*** Opening GIVEN RECORDS ***

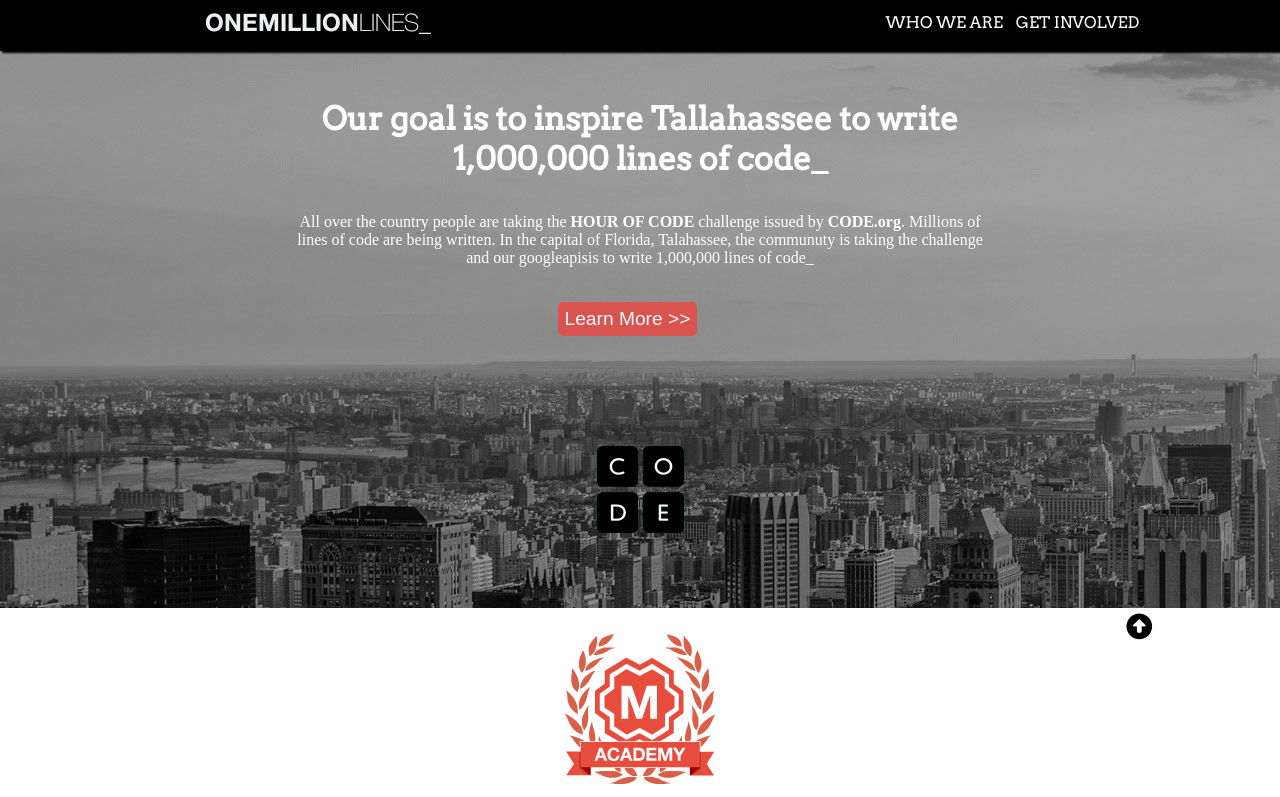
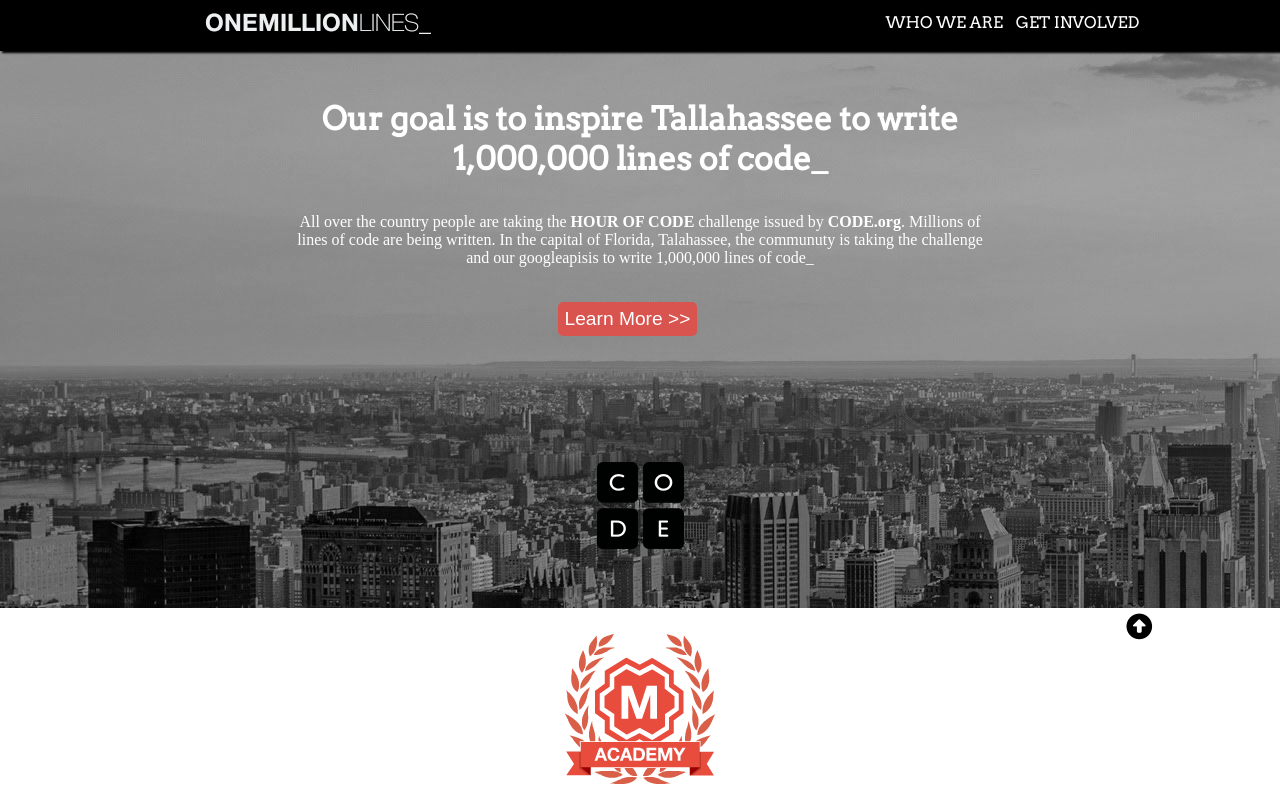
Before and after one commit to guienjoris/one-million-lines, a plain HTML site: page index.html in a window 1280 px wide. Shown: the top 797 px of the page. Drawn offline with Linux system fonts and the light colour scheme.

Commit message:
correction affichage sous chrome

```diff
--- a/css/custom.scss
+++ b/css/custom.scss
@@ -76,7 +76,7 @@ nav{
     }
     img{
         position:relative;
-        top:30%;
+        top:20vh;
     }
 }
 .orange{
```
Also changed, not shown: css/custom.css, 1 other file.
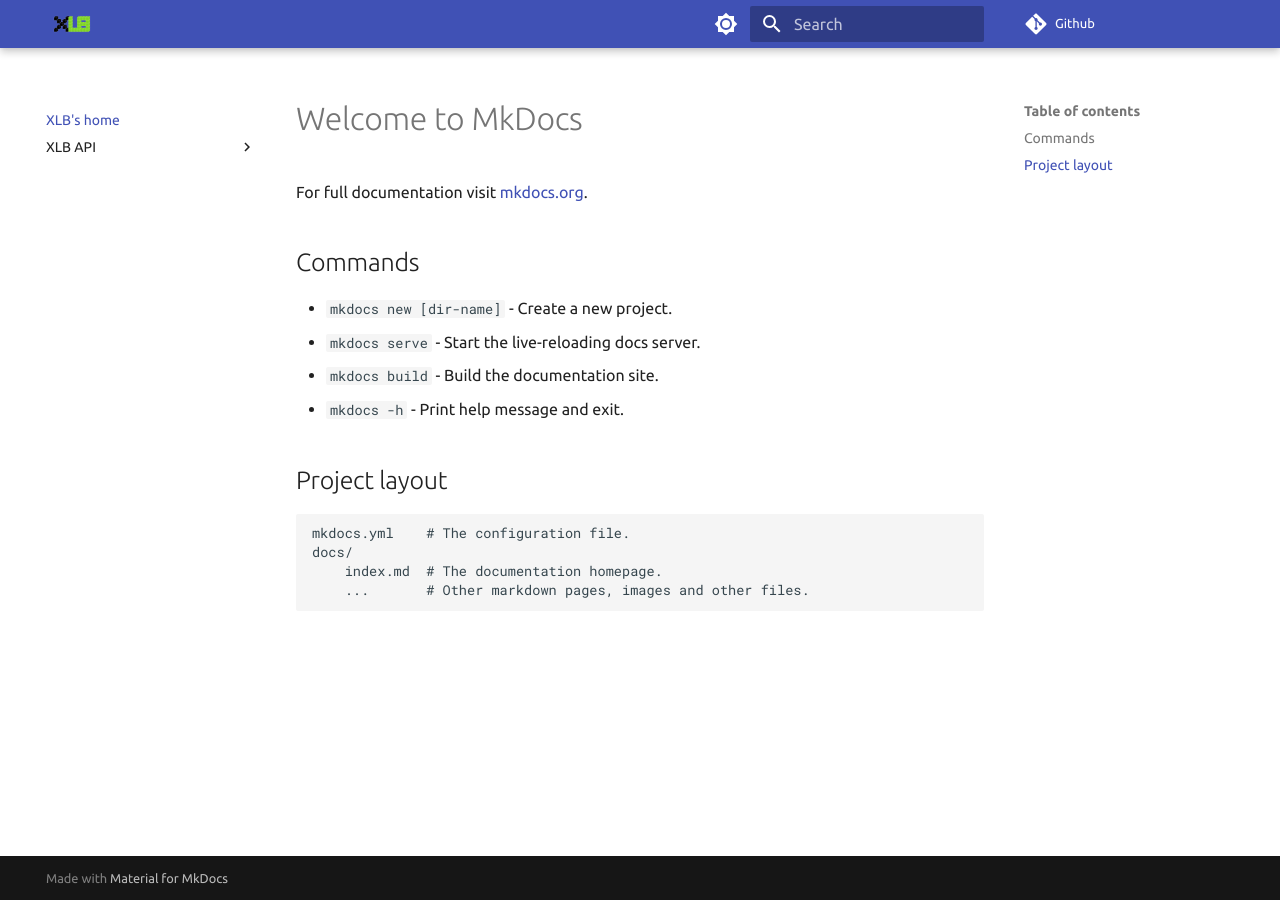
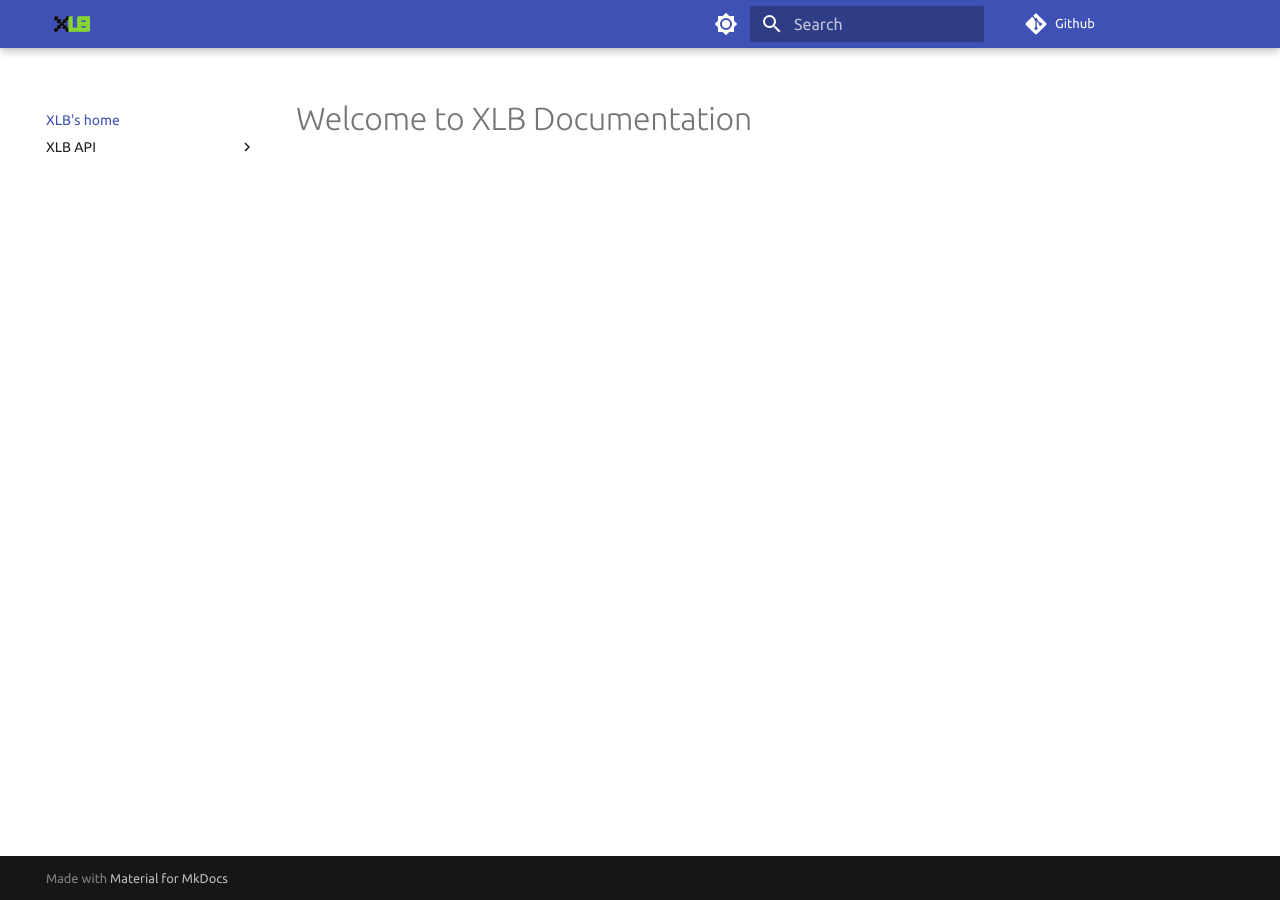
Before and after one commit to Autodesk/XLB, an MkDocs documentation site: the page built from docs/index.md, in a window 1280 px wide. Built offline with MkDocs 1.6.1 and Material for MkDocs 9.7.7, drawn with Linux system fonts in a browser that asks for light colours; comment, search, counter and statistics services are not loaded.

Commit message:
Triggering documentation build

```diff
--- a/docs/index.md
+++ b/docs/index.md
@@ -1,17 +1 @@
-# Welcome to MkDocs
-
-For full documentation visit [mkdocs.org](https://www.mkdocs.org).
-
-## Commands
-
-* `mkdocs new [dir-name]` - Create a new project.
-* `mkdocs serve` - Start the live-reloading docs server.
-* `mkdocs build` - Build the documentation site.
-* `mkdocs -h` - Print help message and exit.
-
-## Project layout
-
-    mkdocs.yml    # The configuration file.
-    docs/
-        index.md  # The documentation homepage.
-        ...       # Other markdown pages, images and other files.
+# Welcome to XLB Documentation
```
Also changed, not shown: 1 other file.
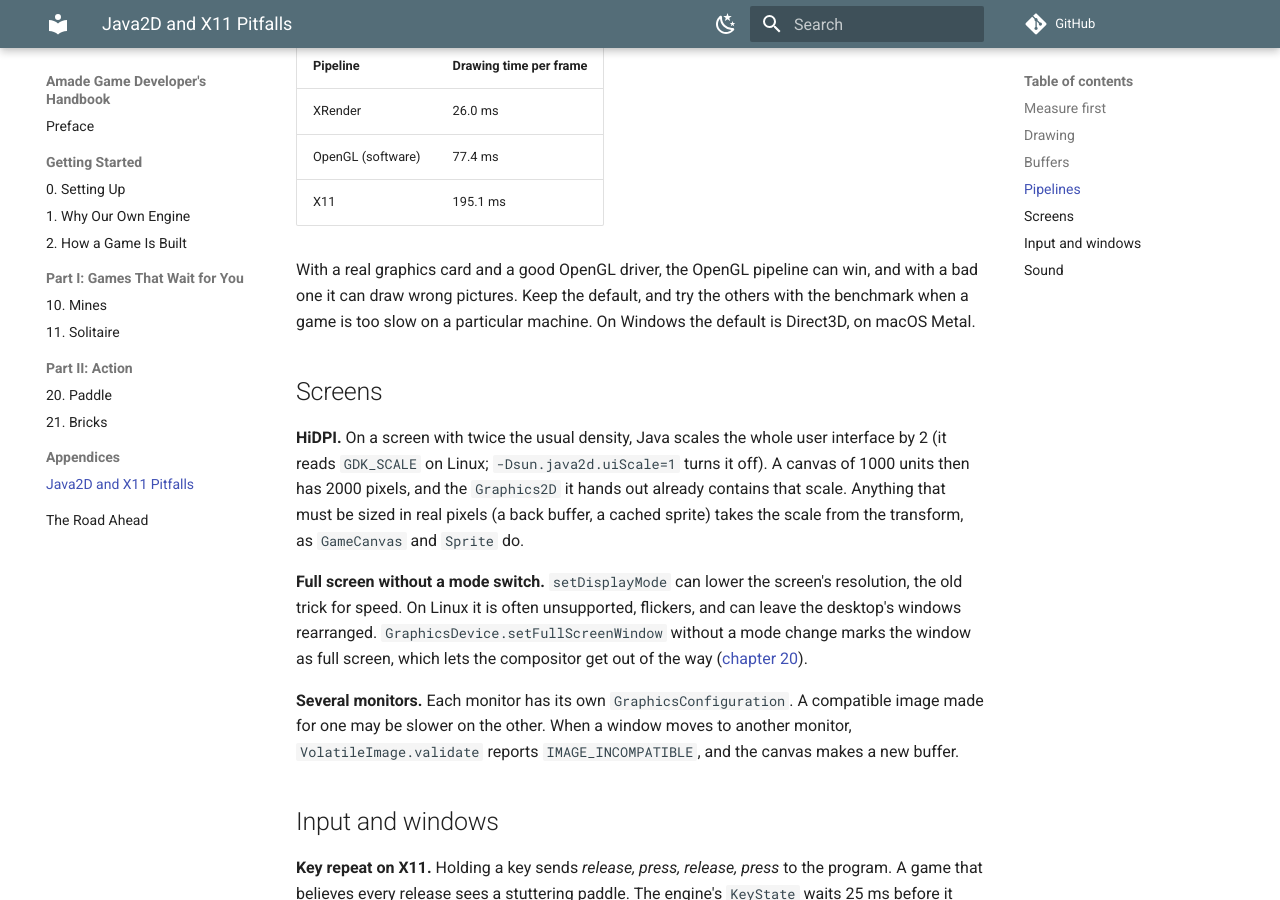
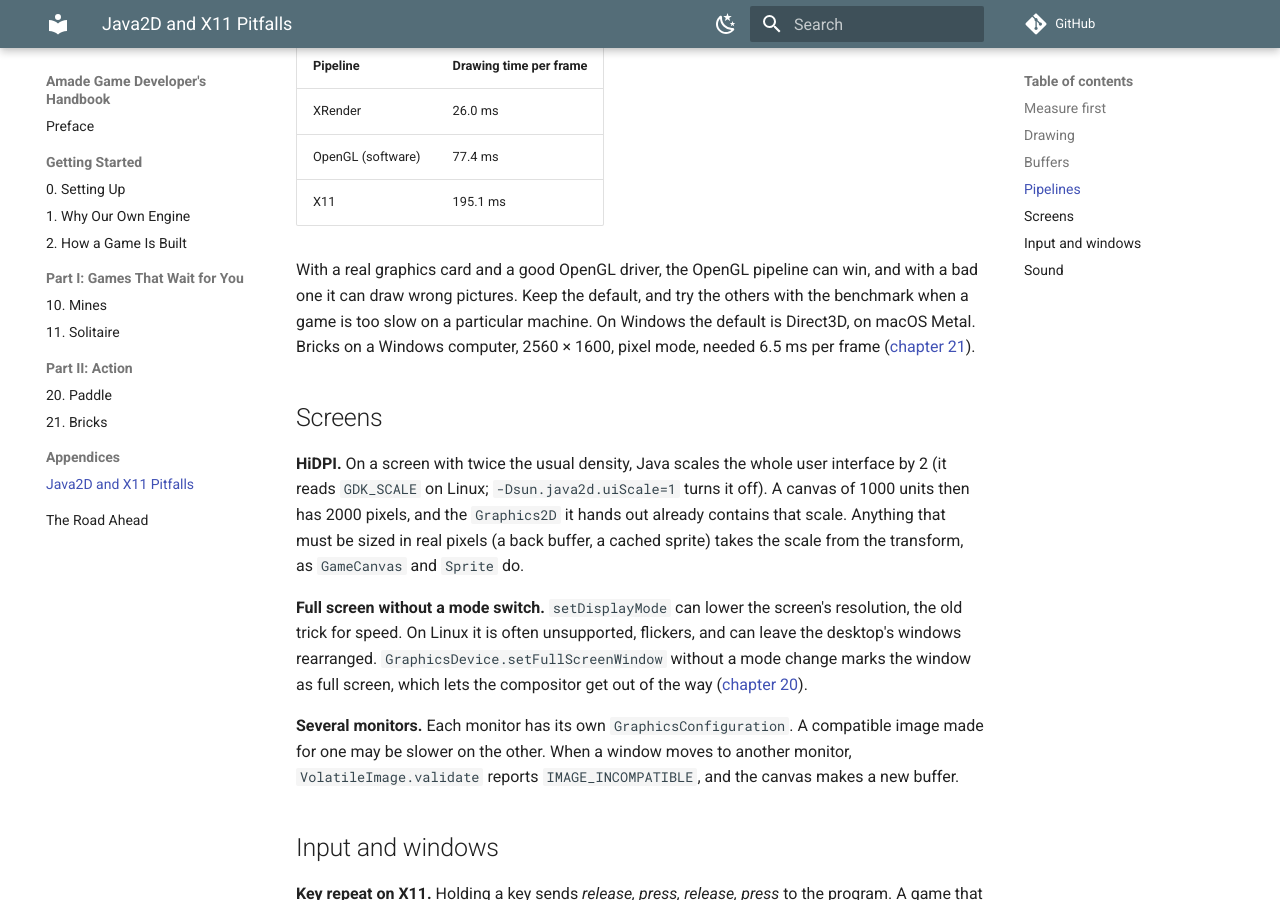
Before and after one commit to amadeos-eu/amade-game-engine, an MkDocs documentation site: the page built from docs/handbook/chapters/appendix-java2d.md, in a window 1280 px wide and 900 px high, scrolled down 2190 px. Built offline with MkDocs 1.6.1 and Material for MkDocs 9.7.7, drawn with Linux system fonts in a browser that asks for light colours; comment, search, counter and statistics services are not loaded.

Commit message:
Handbook: Bricks measured on Windows hardware
Co-Authored-By: Claude Opus 5.5 (1M context) <noreply@anthropic.com>
Claude-Session: https://claude.ai/code/session_01CfjC6fhaupbx17b7wJB44C

```diff
--- a/docs/handbook/chapters/appendix-java2d.md
+++ b/docs/handbook/chapters/appendix-java2d.md
@@ -46,7 +46,7 @@ Which is fastest depends on the driver. In our measurement for chapter 21 (Brick
 | OpenGL (software) | 77.4 ms |
 | X11 | 195.1 ms |
 
-With a real graphics card and a good OpenGL driver, the OpenGL pipeline can win, and with a bad one it can draw wrong pictures. Keep the default, and try the others with the benchmark when a game is too slow on a particular machine. On Windows the default is Direct3D, on macOS Metal.
+With a real graphics card and a good OpenGL driver, the OpenGL pipeline can win, and with a bad one it can draw wrong pictures. Keep the default, and try the others with the benchmark when a game is too slow on a particular machine. On Windows the default is Direct3D, on macOS Metal. Bricks on a Windows computer, 2560 × 1600, pixel mode, needed 6.5 ms per frame ([chapter 21](21-bricks.md#pixel-mode)).
 
 ## Screens
 
```
Also changed, not shown: docs/handbook/chapters/21-bricks.md (+3 -0 lines).
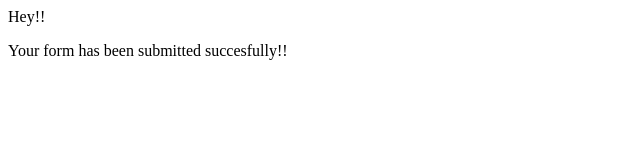
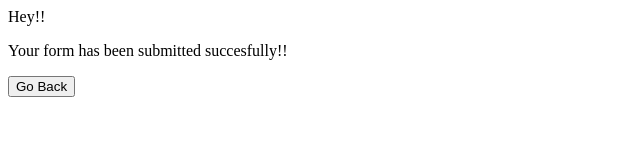
Before and after one commit to omkarsk98/Netlify-Sample, a plain HTML site: page success.html in a window 1280 px wide. Shown: the whole page, without its empty margins (0-640 px from the left). Drawn offline with Linux system fonts and the light colour scheme.

Commit message:
Go Back added to success page

```diff
--- a/success.html
+++ b/success.html
@@ -8,6 +8,9 @@
         Hey!!
       </p>
       <p>Your form has been submitted succesfully!!</p>
+      <a href="index.html">
+      <button>Go Back</button>
+      </a>
     </div>
   </body>
 </html>
```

*** Closing GIVEN RECORDS ***

- **WORK INSTRUCTIONS**
Lines in the data that include the word "html" should all be copied.

- **RESPONSE**
Before and after one commit to guienjoris/one-million-lines, a plain HTML site: page index.html in a window 1280 px wide. Shown: the top 797 px of the page. Drawn offline with Linux system fonts and the light colour scheme.
Before and after one commit to omkarsk98/Netlify-Sample, a plain HTML site: page success.html in a window 1280 px wide. Shown: the whole page, without its empty margins (0-640 px from the left). Drawn offline with Linux system fonts and the light colour scheme.
--- a/success.html
+++ b/success.html
+      <a href="index.html">
 </html>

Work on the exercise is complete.